sometimes witty book reviews
In my opinion (and also Virginia Woolf’s apparently) Charlotte Brontë’s greatest novel was not Jane Eyre but Villette (1853). You mayn’t have heard of it…
Set in the fictional Frecnh town of Villette, the narrative follows the life of one Lucy Snowe; supported by a cast of delicious characters and an excellent amount of intrigue. Lucy’s narration eventually reveals elements of her past as a child and young woman in the happy home of her Godmother, God-brother Graham and a little girl named Polly. A few years later, after an undisclosed family disaster, Lucy is left homeless and takes employment as the soul caregiver to a Miss Marchmont. After this lady’s death she finds herself at the start of the book, in Villette, on the doorstep of a boarding school in the middle of the night; aged 23 and speaking no French.
Madame Beck, the owner of this establishment for young ladies, initially employs her to look after her own three children. Lucy, amazingly passive and very, very smart, ends up teaching English (while teaching herself French to the point where native speakers believe her to be one of them) and becoming a pillar of the school’s educational and social life. The plot thickens as Lucy reveals the true identity of Dr John – a young man who often visits the boarding school to see the popular but ditzy pupil Genevra Fanshawe. Mme Bretton plans to wed her favourite professor Monsieur Paul Emanuel, M. Emanuel tries to convert Lucy to Catholicism (and to marriage) and the Polly turns up as the newly named Paulina Home de Bassompierre.
Oh, and there’s the ghost of a vow-of-chastity-breaking nun floating around.

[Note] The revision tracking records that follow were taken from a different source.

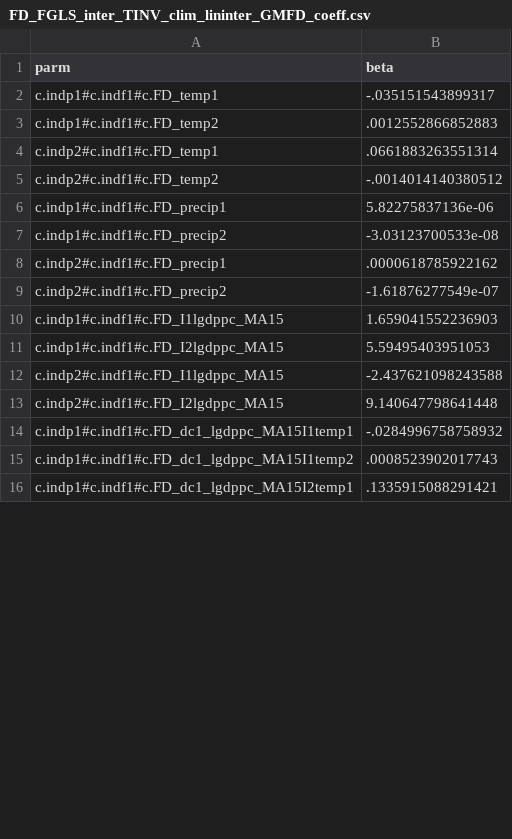
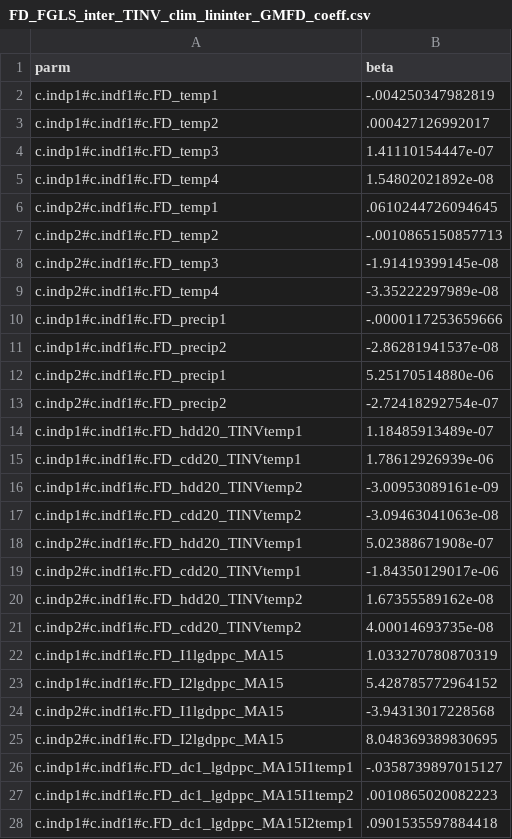
Before and after one commit to econwiz/summeraliaclimate, a CSV file: code/energy_uncertainty/data/regression/sters/FD_FGLS_inter_TINV_clim_lininter_GMFD_coeff.csv, drawn as a sheet; only a part is shown; the diff covers the shown part only.

```diff
--- a/code/energy_uncertainty/data/regression/sters/FD_FGLS_inter_TINV_clim_lininter_GMFD_coeff.csv
+++ b/code/energy_uncertainty/data/regression/sters/FD_FGLS_inter_TINV_clim_lininter_GMFD_coeff.csv
@@ -1,16 +1,28 @@
 parm,beta
-c.indp1#c.indf1#c.FD_temp1,-.035151543899317
-c.indp1#c.indf1#c.FD_temp2,.0012552866852883
-c.indp2#c.indf1#c.FD_temp1,.0661883263551314
-c.indp2#c.indf1#c.FD_temp2,-.0014014140380512
-c.indp1#c.indf1#c.FD_precip1,5.82275837136e-06
-c.indp1#c.indf1#c.FD_precip2,-3.03123700533e-08
-c.indp2#c.indf1#c.FD_precip1,.0000618785922162
-c.indp2#c.indf1#c.FD_precip2,-1.61876277549e-07
-c.indp1#c.indf1#c.FD_I1lgdppc_MA15,1.659041552236903
-c.indp1#c.indf1#c.FD_I2lgdppc_MA15,5.59495403951053
-c.indp2#c.indf1#c.FD_I1lgdppc_MA15,-2.437621098243588
-c.indp2#c.indf1#c.FD_I2lgdppc_MA15,9.140647798641448
-c.indp1#c.indf1#c.FD_dc1_lgdppc_MA15I1temp1,-.0284996758758932
-c.indp1#c.indf1#c.FD_dc1_lgdppc_MA15I1temp2,.0008523902017743
-c.indp1#c.indf1#c.FD_dc1_lgdppc_MA15I2temp1,.1335915088291421
+c.indp1#c.indf1#c.FD_temp1,-.004250347982819
+c.indp1#c.indf1#c.FD_temp2,.000427126992017
+c.indp1#c.indf1#c.FD_temp3,1.41110154447e-07
+c.indp1#c.indf1#c.FD_temp4,1.54802021892e-08
+c.indp2#c.indf1#c.FD_temp1,.0610244726094645
+c.indp2#c.indf1#c.FD_temp2,-.0010865150857713
+c.indp2#c.indf1#c.FD_temp3,-1.91419399145e-08
+c.indp2#c.indf1#c.FD_temp4,-3.35222297989e-08
+c.indp1#c.indf1#c.FD_precip1,-.0000117253659666
+c.indp1#c.indf1#c.FD_precip2,-2.86281941537e-08
+c.indp2#c.indf1#c.FD_precip1,5.25170514880e-06
+c.indp2#c.indf1#c.FD_precip2,-2.72418292754e-07
+c.indp1#c.indf1#c.FD_hdd20_TINVtemp1,1.18485913489e-07
+c.indp1#c.indf1#c.FD_cdd20_TINVtemp1,1.78612926939e-06
+c.indp1#c.indf1#c.FD_hdd20_TINVtemp2,-3.00953089161e-09
+c.indp1#c.indf1#c.FD_cdd20_TINVtemp2,-3.09463041063e-08
+c.indp2#c.indf1#c.FD_hdd20_TINVtemp1,5.02388671908e-07
+c.indp2#c.indf1#c.FD_cdd20_TINVtemp1,-1.84350129017e-06
+c.indp2#c.indf1#c.FD_hdd20_TINVtemp2,1.67355589162e-08
+c.indp2#c.indf1#c.FD_cdd20_TINVtemp2,4.00014693735e-08
+c.indp1#c.indf1#c.FD_I1lgdppc_MA15,1.033270780870319
+c.indp1#c.indf1#c.FD_I2lgdppc_MA15,5.428785772964152
+c.indp2#c.indf1#c.FD_I1lgdppc_MA15,-3.94313017228568
+c.indp2#c.indf1#c.FD_I2lgdppc_MA15,8.048369389830695
+c.indp1#c.indf1#c.FD_dc1_lgdppc_MA15I1temp1,-.0358739897015127
+c.indp1#c.indf1#c.FD_dc1_lgdppc_MA15I1temp2,.0010865020082223
+c.indp1#c.indf1#c.FD_dc1_lgdppc_MA15I2temp1,.0901535597884418
```
Also changed, not shown: 20 edited cells elsewhere in this file, code/energy_uncertainty/data/regression/sters/FD_FGLS_global_ERA5_vcov_long.csv, code/energy_uncertainty/data/regression/sters/FD_FGLS_global_JRA_3Q_vcov_long.csv, 29 other files.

I will not go on about how well Brontë delves Lucy’s psyche, or how the exploration of gender roles and stereotypes is handled, nor how wonderfully the descriptions of each person and their mannerisms are portrayed – this post is too long already. Suffice to say if you’re even vaguely into gothic fiction, think you love Jane Eyre, or even just call yourself a bookworm, Villette is definitely your next read.